- Even if I gave it some thought, I’m still not sure how graph databases can record historical relationship/the evolution of relationships in a graph. If you have any ideas I’d love to hear.
Original title and link: Neo4j and D3.js: Visualizing Connections Over Time ( ©myNoSQL)
Jogger gives you named traversals and is a little bit like named scopes. Jogger groups multiple pacer traversals together and give them a name. Pacer traversals are are like pipes. What are pipes? Pipes are great!!
The most important conceptual difference is, that the order in which named traversals are called matter, while it usually doesn’t matter in which order you call named scopes.
Knowing how Gremlin and Cypher compare, question is how is Jogger compared to Cypher?
Original title and link: Neo4j and JRuby: Expressive Graph Traversals With Jogger ( ©myNoSQL)
It’s impossible to always have the right answers to all the questions. So this time I’ll have to ask you all: why only some NoSQL databases are present in managed hosting offers?
The first wave of NoSQL managed hosting services brought MongoDB, CouchDB, and some Redis. The second wave brought some more MongoDB, CouchDB, and just a bit more of Redis. It was only the third wave that brought some managed services for graph databases: Neo4j and OrientDB. Plus the first proposal for Cassandra managed hosting.
The first answer that comes to mind when thinking about NoSQL managed services is adoption. If a product is not in wide use then the chances for a company to run a profitable hosting business are very low. But I have the feeling that this is not the only or the complete answer.
Please chime in and share your thoughts.
Original title and link: A Question About NoSQL Managed Hosting ( ©myNoSQL)
Found this list of use cases for graph databases in a follow up of a Neo4j webinar:
- Social networks
- Collaboration programs
- Configuration Management
- Geo-Spatial applications
- Impact Analysis
- Master Data Management
- Network Management
- Product Line Management
- Recommendation Engines
The more generic answer would be that graph databases can be a great fit for problems handling highly connected data.
The examples above are clear cases of use cases involving highly connected data , but as of now I’m not aware of any social networks, network management, or large scale recommendation engines built on top of one of the existing graph databases.

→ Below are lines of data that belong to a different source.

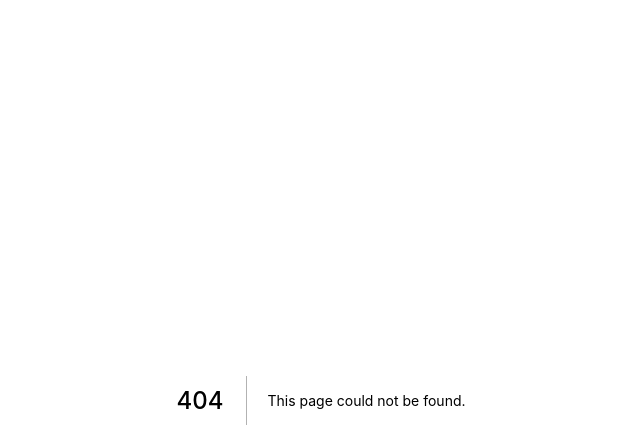
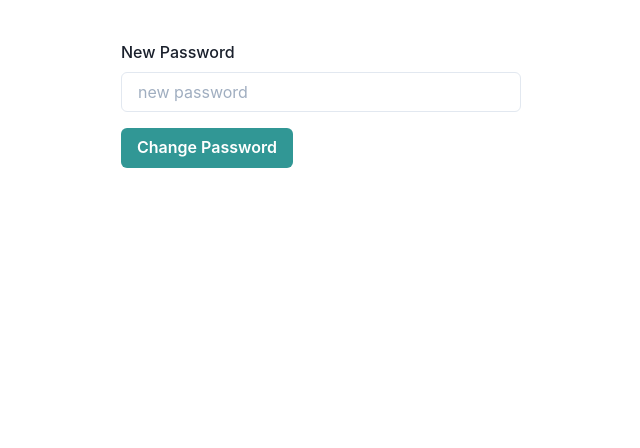
Before and after one commit to ayushi0809/lireddit, a Next.js app: page /change-password/1 in a window 1280 px wide. Before the commit this address had no page. Shown: the top 448 px of the page, without its empty margins (319-959 px from the left). Built offline with nearby package versions, Linux system fonts and the light colour scheme.

Commit message:
Change-password page added

```diff
--- a/codegen.yml
+++ b/codegen.yml
@@ -1,5 +1,5 @@
 overwrite: true
-schema: "http://11e6739ab6b4.ngrok.io/graphql"
+schema: "http://210f8b1585d8.ngrok.io/graphql"
 documents: "src/graphql/**/*.graphql"
 generates:
   src/generated/graphql.tsx:
--- /dev/null
+++ b/src/pages/change-password/[token].tsx
@@ -0,0 +1,48 @@
+import { Box, Button } from '@chakra-ui/react';
+import { Formik, Form } from 'formik';
+import { NextPage } from 'next';
+import React from 'react';
+import { InputField } from '../../components/InputField';
+import { Wrapper } from '../../components/Wrapper';
+import { toErrorMap } from '../../utils/toErrorMap';
+import login from '../login';
+
+ const ChangePassword: NextPage<{token:string}> = ({token}) => {
+    return (<Wrapper variant = "small">
+    <Formik initialValues = {{ newPassword : ''}}
+    onSubmit={async (values,{setErrors}) => {
+
+            // const response = await  login(values);
+            // if(response.data?.login.errors){
+            //   setErrors(toErrorMap(response.data.login.errors));
+            // }
+            // else if(response.data?.login.user){
+            //   //worked
+            //   router.push("/")
+            // }
+    }}
+    >
+
+        {({ isSubmitting }) => (
+        <Form>
+          <InputField name="newPassword"
+            placeholder="new password"
+            label="New Password"
+            type = "password">
+          </InputField>
+
+          <Button mt={4} type="submit" isLoading={isSubmitting} colorScheme="teal">Change Password</Button>
+        </Form>
+
+      )}
+          </Formik>
+            </Wrapper>);
+}
+
+ChangePassword.getInitialProps = ({query}) => {
+    return {
+        token:query.token as string
+    }
+}
+
+export default ChangePassword;
--- a/url_new.tsx
+++ b/url_new.tsx
@@ -1,4 +1,4 @@
-const ngrok_ext = "11e6739ab6b4"
+const ngrok_ext = "210f8b1585d8"
 const is_google_colab = true
 export const deploy = is_google_colab ? "http://"+ngrok_ext+".ngrok.io" : "http://localhost:4000"
 console.log(deploy);
```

Original title and link: What types of applications might a graph database be well suited for? ( ©myNoSQL)
Announced last week, Jörn Kniv aka Neo4j 1.6 features:
- Improved Cypher (the query language)
- Web admin - Full Neo4j Shell commands, including versioned Cypher syntax.
- Kernel improvements
- Upgraded Lucene version to 3.5.
Also the Neo guys have been pushing quite a bit their public beta Heroku add-on.
Original title and link: Neo4j 1.6 GA Release: Heroku, Cypher, Lucene 3.5 ( ©myNoSQL)